EDITORIAL: Corporate survey yields 10 insights

There is no shortage of information about PR agencies, but statistical data on the client side is hard to come by. PRWeek aims to change all that, and the process starts today with the publication of the first-ever PRWeek/BSMG Corporate Survey 2000 (see p25). Here are 10 conclusions that we may draw from the survey:

There is no shortage of information about PR agencies, but statistical data on the client side is hard to come by. PRWeek aims to change all that, and the process starts today with the publication of the first-ever PRWeek/BSMG Corporate Survey 2000 (see p25). Here are 10 conclusions that we may draw from the survey:

There is no shortage of information about PR agencies, but

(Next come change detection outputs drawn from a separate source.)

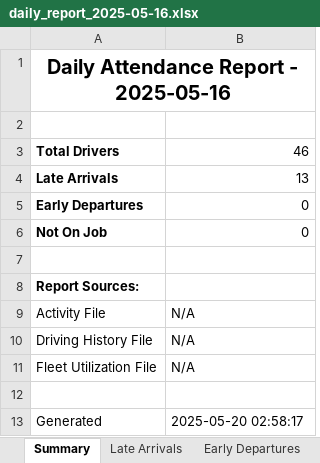
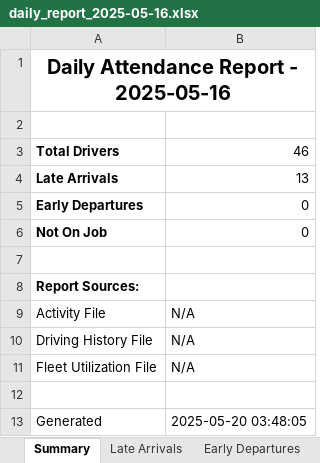
Before and after one commit to Bmw4134/TRAXOVO_V1, an Excel workbook: exports/daily_reports/daily_report_2025-05-16.xlsx, sheet Summary, drawn as a sheet; values as stored, in another font and other column widths than the file's, no borders; the diff names each change by its address in the sheet, - before the commit and + after, or states it on an @@ line.

```diff
--- a/exports/daily_reports/daily_report_2025-05-16.xlsx (sheet Summary)
+++ b/exports/daily_reports/daily_report_2025-05-16.xlsx (sheet Summary)
-B13: 2025-05-20 02:58:17
+B13: 2025-05-20 03:48:05
```
Also changed, not shown: exports/daily_reports/daily_report_2025-05-15.xlsx.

statistical data on the client side is hard to come by. PRWeek aims to

change all that, and the process starts today with the publication of

the first-ever PRWeek/BSMG Corporate Survey 2000 (see p25). Here are 10

conclusions that we may draw from the survey:



1. PR budgets are growing at above average rates, but at 6.9%, it’s not

as fast across the board as it is among the biggest accounts (at the top

agencies) which have traditionally skewed the figures.



2. PR’s commanding a larger slice of the marketing budget, up from 17.1%

last year to 18.6%.



3. It’s a global economy, stupid: the top PR position is global in an

amazing 45.1% of cases.



4. There is plenty of business out there for agencies. As well as the

6.9% predicted growth in PR budgets, 34% of corporate clients do not

currently employ a PR firm. And of those that do, 17.7% intend to switch

to a new agency, with a further 26.6% undecided.



5. Despite all the talk about poor writing and the unavailability of

senior staff, the biggest problem so far as the client is concerned is

unexpected costs, cited by 38.5% of clients.



6. It’s often not possible to identify corporate PR pros by their job

title. As the Corporate Survey shows, in 27% of cases, PR as a function

is likely to come under the aegis of a marketing or marketing

communications department rather than a corporate communications or PR

department. We even found that in an astonishing 4.5% of cases, the head

of PR reports to the head of human resources. Keeping track of PR as a

profession - and as a business - is a job in itself, and creates a

challenge for all agencies touting for new business. As the duties and

the interests of the PR officer widen, it’s likely that business will

continue to come from unexpected quarters.



7. Despite all the hype about the money-making potential of the

Internet, in little more than 9% of cases is the company Web site used

for e-commerce. In the majority of cases (a staggering 80%) it’s

primarily a communications tool.



8. The Web is a great opportunity for PR agencies (see seven). Yet the

survey also shows that only 24.5% of corporate PR professionals would

even consider using PR agencies to provide the Web services they need.

This suggests that PR agencies do not possess the necessary Web skills

to advise on content.



9. There’s not enough money going into research. While PR pros pay lip

service to its importance, only 3% of PR budgets are allocated to

evaluating PR programs. To put that in context, that means that out of a

PR budget of dollars 1 million, the average company spends just dollars

30,000 on research. Is it any wonder that ad value equivalencies (AVEs)

are still so fashionable (see p18).



10. There’s not enough money going into PR, period. While its share of

the marketing budget creeps slowly upwards, it still represents an

average of 0.08% of revenue, while at the same time its responsibilities

and interests and the demands on it increase to unrealistic levels.

Senior corporate executives are short-changing their communications

efforts through inadequate resourcing.



Have you registered with us yet?

Register now to enjoy more articles and free email bulletins

Register
Already registered?
Sign in

Would you like to post a comment?

Please Sign in or register.